What we have in our hands are recorded signal which is a mix of speech and music echo, and source music signal. First of all, we convolve the source music signal with the inpulse response on the flat panel. After that, we use cross correlation algorithm to estimate the difference in time of the convolved signal and the music contained in recorded signal in order to align the two signals. Next, we use LMS algorithm to estimate the gain that should be applied to the signal we have in order to make the amplitude of the signal being processed as close of that of the music contained in recorded signal. Now we have approximated the music echo that should be substracted from the recorded signal, and the last step is to substract it and get the clean speech signal. This process is as illustrated in Figure 2.
Software: Audio Stream Objects 
Convolve: Estimate the spectral domain interference with double overlap-add.
Align: Estimate the time domain interference using cross correlation.
Optimal Gain: Estimate the energy loss in transit.
Hardware: System Design
Piezo Preamplifier  boosts the signal from a piezo sensor on the flat panel to line-level for processing by the Teensy, while keeping signal within a safe range to protect the Teensy audio shield from excessive signals. A switch controlled by the Teensy applies a gain of one when music is playing, or a gain of three without music.
Class D Amplifier receives music at line-level from the Teensy and boosts it to a higher amplitude before sending the music to the driver. The amplifier is designed for stereo, 4Ω drivers. The TPA3122D2N class D chip  is used, which provides mute, shutdown, and gain controls that are set using Teensy’s GPIO.
Power System receives 18VDC, 49W from a wall AC/DC adapter, selected for the class D amplifier’s power requirement. This is reduced to 9VDC through a linear voltage regulator to power the preamplifier.
Bypass option is available for both the input and the output of the system, allowing users to apply the echo cancellation algorithm to any other smart speaker system. Users may connect their own microphone and preamp at the input, or their own amplifier and driver at the output.
End-to-End Processing Latency: Time elapsed between when the signal is received by Teensy and when it is processed and ready to be output.
Music Reduction Quality: Difference in the level of music interference between processed and unprocessed signal.

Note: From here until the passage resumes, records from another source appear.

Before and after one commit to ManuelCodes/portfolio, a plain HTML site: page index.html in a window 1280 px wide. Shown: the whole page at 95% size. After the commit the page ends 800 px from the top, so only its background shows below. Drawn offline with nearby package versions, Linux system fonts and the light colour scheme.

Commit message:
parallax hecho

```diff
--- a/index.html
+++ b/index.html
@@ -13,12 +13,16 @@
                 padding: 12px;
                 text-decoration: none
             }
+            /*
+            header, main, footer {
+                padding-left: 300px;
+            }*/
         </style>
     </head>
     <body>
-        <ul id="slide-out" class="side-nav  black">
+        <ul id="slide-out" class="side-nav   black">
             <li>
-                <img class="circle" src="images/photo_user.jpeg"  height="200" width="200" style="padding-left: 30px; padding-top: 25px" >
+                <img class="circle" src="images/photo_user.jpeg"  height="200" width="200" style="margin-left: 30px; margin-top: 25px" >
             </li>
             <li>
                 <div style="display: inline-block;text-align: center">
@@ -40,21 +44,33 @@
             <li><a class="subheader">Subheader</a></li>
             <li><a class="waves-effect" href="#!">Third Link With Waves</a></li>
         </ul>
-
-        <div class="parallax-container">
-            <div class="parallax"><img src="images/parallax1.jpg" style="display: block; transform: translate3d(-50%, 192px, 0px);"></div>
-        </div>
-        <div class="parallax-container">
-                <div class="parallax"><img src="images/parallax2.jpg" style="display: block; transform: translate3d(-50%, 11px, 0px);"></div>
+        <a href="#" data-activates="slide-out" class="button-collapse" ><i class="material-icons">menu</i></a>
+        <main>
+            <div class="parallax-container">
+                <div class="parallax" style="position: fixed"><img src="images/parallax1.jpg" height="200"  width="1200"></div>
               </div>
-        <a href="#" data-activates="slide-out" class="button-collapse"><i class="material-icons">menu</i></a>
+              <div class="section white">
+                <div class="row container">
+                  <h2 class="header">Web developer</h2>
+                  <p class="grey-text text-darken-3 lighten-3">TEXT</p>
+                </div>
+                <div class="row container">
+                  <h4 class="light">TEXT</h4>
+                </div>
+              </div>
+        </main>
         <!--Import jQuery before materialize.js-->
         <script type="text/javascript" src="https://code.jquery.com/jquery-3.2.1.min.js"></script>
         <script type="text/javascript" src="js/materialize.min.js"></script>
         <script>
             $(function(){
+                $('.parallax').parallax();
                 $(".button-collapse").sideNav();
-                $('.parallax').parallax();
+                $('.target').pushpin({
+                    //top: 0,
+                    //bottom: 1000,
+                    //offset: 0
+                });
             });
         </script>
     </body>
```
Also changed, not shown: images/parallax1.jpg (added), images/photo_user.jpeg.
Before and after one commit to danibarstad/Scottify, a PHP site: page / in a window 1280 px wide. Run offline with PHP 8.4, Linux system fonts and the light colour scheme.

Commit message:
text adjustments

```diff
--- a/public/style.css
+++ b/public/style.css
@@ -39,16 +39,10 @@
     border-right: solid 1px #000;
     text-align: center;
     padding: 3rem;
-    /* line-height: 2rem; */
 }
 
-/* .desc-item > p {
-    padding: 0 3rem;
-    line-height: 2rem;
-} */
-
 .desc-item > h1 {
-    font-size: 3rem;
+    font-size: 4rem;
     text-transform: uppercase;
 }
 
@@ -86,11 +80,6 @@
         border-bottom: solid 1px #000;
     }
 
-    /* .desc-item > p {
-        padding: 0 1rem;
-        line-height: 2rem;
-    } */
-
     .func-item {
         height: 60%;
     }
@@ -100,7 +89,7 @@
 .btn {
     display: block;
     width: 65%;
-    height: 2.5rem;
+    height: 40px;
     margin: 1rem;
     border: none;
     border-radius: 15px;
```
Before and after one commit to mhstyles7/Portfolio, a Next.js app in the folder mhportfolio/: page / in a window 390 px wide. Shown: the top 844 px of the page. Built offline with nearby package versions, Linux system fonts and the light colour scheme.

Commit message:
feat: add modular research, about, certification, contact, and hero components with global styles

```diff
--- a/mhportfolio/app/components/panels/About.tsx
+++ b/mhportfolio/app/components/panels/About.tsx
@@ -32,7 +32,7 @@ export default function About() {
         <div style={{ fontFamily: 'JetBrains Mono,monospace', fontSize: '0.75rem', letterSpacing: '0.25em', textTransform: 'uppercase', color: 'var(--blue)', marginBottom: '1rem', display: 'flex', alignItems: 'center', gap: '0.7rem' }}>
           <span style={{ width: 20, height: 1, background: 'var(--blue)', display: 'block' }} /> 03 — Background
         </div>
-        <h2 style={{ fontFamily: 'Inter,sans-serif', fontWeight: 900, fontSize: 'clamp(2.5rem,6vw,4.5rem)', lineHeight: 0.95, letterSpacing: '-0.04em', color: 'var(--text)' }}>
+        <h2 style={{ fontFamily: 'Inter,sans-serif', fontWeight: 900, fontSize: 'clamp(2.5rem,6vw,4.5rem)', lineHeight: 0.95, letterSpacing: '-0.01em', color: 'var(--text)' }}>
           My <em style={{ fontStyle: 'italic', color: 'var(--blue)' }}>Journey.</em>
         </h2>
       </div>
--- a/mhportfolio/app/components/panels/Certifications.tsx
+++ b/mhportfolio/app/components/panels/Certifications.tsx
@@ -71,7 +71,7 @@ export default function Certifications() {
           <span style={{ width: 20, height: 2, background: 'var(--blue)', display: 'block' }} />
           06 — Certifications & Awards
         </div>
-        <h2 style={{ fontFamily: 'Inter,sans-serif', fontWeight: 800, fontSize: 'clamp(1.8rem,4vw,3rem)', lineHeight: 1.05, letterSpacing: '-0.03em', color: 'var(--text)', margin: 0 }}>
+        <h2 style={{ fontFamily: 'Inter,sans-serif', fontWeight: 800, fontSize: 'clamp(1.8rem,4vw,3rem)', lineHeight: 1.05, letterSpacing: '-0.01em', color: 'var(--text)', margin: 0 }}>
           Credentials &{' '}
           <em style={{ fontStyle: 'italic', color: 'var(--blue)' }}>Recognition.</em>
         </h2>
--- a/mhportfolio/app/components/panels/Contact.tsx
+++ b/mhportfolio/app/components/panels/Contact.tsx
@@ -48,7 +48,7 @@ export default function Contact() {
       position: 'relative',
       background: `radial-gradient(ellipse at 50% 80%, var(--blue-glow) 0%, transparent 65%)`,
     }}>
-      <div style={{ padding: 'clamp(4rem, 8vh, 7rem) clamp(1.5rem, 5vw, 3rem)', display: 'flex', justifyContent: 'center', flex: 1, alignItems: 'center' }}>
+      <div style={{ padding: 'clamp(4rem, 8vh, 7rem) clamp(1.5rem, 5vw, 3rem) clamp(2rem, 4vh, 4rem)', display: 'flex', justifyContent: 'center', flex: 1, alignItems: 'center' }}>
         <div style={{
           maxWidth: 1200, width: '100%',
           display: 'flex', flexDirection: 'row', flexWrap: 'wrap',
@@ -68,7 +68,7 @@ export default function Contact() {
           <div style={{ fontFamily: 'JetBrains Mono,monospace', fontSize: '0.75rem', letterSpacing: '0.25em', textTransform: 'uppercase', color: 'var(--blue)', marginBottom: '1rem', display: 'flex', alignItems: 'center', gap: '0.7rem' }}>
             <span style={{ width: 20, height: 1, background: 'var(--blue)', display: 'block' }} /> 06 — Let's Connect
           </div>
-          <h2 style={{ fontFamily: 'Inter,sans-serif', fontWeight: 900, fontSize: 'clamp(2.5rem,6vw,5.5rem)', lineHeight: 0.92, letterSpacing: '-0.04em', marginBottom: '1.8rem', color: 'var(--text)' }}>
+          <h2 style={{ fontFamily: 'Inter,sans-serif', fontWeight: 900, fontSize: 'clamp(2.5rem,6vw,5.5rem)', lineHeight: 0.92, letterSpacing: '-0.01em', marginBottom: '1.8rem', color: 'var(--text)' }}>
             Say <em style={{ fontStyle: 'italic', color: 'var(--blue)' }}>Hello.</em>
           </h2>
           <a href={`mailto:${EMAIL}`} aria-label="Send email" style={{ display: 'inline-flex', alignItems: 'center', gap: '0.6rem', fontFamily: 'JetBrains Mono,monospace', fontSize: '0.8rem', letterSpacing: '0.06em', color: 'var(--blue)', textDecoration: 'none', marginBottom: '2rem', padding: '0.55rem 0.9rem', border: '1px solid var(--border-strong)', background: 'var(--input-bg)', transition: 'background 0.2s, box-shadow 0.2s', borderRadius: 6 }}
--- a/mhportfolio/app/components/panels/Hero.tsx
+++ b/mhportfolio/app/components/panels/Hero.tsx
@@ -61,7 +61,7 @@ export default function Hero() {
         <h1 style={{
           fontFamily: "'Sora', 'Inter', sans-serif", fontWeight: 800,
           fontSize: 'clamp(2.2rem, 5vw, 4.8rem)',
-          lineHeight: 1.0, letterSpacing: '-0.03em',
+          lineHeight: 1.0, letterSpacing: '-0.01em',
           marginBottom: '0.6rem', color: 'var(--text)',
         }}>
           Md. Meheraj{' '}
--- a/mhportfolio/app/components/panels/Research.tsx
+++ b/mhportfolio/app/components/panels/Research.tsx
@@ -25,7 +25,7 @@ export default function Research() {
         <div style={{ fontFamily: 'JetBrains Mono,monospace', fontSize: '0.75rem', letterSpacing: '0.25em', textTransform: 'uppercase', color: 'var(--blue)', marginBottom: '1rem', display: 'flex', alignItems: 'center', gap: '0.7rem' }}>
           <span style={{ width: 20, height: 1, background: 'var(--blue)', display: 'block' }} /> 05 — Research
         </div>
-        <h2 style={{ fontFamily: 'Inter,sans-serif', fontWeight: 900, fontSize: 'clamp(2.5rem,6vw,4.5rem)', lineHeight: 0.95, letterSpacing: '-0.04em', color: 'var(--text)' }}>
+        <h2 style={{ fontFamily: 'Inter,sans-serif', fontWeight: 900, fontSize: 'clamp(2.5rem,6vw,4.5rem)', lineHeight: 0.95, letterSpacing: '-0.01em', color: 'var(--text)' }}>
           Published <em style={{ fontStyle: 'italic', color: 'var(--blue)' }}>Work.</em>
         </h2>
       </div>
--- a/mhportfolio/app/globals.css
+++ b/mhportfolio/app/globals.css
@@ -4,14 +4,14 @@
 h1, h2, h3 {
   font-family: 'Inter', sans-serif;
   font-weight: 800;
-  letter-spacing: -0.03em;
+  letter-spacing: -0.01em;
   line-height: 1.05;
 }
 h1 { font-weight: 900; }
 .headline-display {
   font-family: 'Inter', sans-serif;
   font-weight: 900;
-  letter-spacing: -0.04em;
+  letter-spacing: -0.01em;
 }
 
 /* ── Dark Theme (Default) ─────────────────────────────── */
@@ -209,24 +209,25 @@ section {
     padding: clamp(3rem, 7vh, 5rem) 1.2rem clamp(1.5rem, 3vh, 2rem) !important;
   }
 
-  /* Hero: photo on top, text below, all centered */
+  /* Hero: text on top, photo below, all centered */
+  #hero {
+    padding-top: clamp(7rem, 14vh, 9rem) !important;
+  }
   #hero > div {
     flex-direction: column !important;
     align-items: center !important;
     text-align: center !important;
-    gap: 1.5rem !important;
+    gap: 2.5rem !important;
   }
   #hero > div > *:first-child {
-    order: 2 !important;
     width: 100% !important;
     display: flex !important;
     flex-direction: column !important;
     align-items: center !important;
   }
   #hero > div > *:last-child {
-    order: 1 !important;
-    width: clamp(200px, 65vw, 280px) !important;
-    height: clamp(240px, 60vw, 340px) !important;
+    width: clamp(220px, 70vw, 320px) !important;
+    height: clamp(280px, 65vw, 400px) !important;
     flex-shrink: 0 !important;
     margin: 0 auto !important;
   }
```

Word Error Rate (WER) : Percentage of words that are not correctly recognized by automatic speech recognition (ASR) system on the host device. OpenAI Whisper  was selected as the ASR system.
Flatness of Frequency Response: Identify any boost or attenuation in the audio frequency range as introduced by the hardware system.
Ripple/Output Noise: Noise introduced to output signal by components of amplifiers.
End-to-end Processing Latency: 2 frames of audio (5.8 ms).
Music Reduction Quality: music reduction quality significantly improved (as can be heared in the above demo)
Word Error Rate (WER): In software simulation, we achieved comparable WER to clean speech level, around 3%. During in-the-wild experiments on real-world collected data, we noticed that although WER is significantly improved, some part of speech is still recognized as non-speech, therefore not transcribed. We suspect this has something to do with the non-linearity of the system.
We would like to thank Michael Heilemann, Daniel (Dan) Phinney, Sarah Smith, Joseph (Tre) DiPassio III, Paul Osborme, Seth Roberts, Sanaa Finley, Alex Kim, Cassius (Cash) Close, and Jessica (Jessa) Luo for their generous mentorship, guidance, and support.
“Teensy audio library,” PJRC. [Online]. Available: https://www.pjrc.com/teensy/td_libs_Audio.html. [Accessed: 26-Apr-2023].
“15-W STEREO CLASS-D AUDIO POWER AMPLIFIER,” Texas Instruments, 2007. [Online]. Available: https://www.ti.com/lit/ds/symlink/tpa3122d2.pdf. [Accessed: 30-Jan-2023]
 R. Elliott, “Piezo Pickup Preamplifiers,” Elliott Sound Products, Mar-2020. [Online]. Available: https://sound-au.com/project202.htm. [Accessed: 13-Nov-2022].
 A. Radford, J. W. Kim, T. Xu, G. Brockman, C. McLeavey, and I. Sutskever, “Robust Speech Recognition via Large-Scale Weak Supervision.” arXiv, Dec. 06, 2022. Accessed: Apr. 26, 2023. [Online].